Exercise input »
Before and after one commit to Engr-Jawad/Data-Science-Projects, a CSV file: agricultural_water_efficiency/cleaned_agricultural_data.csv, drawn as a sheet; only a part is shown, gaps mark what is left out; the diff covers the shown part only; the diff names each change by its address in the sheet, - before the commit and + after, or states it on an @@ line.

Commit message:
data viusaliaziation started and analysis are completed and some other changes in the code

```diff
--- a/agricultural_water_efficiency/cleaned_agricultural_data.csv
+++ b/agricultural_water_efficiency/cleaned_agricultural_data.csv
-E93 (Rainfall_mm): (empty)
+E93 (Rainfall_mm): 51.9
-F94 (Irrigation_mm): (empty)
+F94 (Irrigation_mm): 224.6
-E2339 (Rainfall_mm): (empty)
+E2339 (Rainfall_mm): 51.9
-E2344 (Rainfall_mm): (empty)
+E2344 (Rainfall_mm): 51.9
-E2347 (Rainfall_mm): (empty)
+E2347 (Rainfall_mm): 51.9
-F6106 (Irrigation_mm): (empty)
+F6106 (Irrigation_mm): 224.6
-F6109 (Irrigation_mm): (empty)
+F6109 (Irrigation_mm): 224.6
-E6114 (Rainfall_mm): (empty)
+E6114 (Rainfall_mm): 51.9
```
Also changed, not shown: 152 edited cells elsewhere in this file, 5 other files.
---
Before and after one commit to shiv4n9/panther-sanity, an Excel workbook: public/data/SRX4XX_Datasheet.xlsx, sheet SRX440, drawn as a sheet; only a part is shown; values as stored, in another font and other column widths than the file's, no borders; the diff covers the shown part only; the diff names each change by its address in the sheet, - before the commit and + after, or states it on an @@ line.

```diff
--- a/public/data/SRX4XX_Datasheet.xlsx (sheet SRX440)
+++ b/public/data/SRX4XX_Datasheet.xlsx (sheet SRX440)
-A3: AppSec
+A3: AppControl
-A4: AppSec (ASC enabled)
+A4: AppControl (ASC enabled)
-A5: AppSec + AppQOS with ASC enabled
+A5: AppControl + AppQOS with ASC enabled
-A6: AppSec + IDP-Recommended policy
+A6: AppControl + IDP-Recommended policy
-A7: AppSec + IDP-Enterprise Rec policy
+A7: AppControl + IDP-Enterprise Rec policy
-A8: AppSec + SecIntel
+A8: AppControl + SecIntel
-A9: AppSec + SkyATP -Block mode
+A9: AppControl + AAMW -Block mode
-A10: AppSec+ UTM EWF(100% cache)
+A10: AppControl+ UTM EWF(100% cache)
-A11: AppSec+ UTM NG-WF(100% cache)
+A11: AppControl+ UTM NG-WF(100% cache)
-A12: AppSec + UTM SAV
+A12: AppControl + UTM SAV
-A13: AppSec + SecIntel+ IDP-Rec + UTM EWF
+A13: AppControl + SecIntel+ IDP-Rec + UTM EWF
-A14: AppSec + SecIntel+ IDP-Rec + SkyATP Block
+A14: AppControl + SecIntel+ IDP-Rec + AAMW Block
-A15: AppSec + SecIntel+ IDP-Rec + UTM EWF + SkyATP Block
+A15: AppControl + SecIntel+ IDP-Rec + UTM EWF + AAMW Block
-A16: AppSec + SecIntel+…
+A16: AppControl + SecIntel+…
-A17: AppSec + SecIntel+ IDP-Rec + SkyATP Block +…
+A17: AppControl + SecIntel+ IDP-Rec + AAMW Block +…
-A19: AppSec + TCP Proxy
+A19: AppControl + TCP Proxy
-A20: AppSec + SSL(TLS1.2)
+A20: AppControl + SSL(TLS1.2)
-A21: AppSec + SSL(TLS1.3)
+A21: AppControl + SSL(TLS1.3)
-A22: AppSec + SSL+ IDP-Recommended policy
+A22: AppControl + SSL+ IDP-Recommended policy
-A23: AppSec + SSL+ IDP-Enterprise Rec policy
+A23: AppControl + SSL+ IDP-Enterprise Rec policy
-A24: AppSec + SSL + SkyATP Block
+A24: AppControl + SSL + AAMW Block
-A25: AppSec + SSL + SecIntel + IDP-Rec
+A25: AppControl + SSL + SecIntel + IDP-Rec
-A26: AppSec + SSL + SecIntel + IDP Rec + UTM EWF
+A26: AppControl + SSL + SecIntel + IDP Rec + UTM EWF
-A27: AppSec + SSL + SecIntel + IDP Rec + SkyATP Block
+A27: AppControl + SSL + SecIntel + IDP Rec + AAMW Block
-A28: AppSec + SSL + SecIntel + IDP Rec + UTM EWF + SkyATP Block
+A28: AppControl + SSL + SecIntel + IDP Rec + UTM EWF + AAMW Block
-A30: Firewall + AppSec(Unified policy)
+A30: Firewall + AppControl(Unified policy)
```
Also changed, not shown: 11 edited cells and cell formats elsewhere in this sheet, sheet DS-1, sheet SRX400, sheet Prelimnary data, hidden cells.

Prompt » Work out how many lines of the listing above include "public". Answer with the number and nothing more.

Answer to this exercise » 3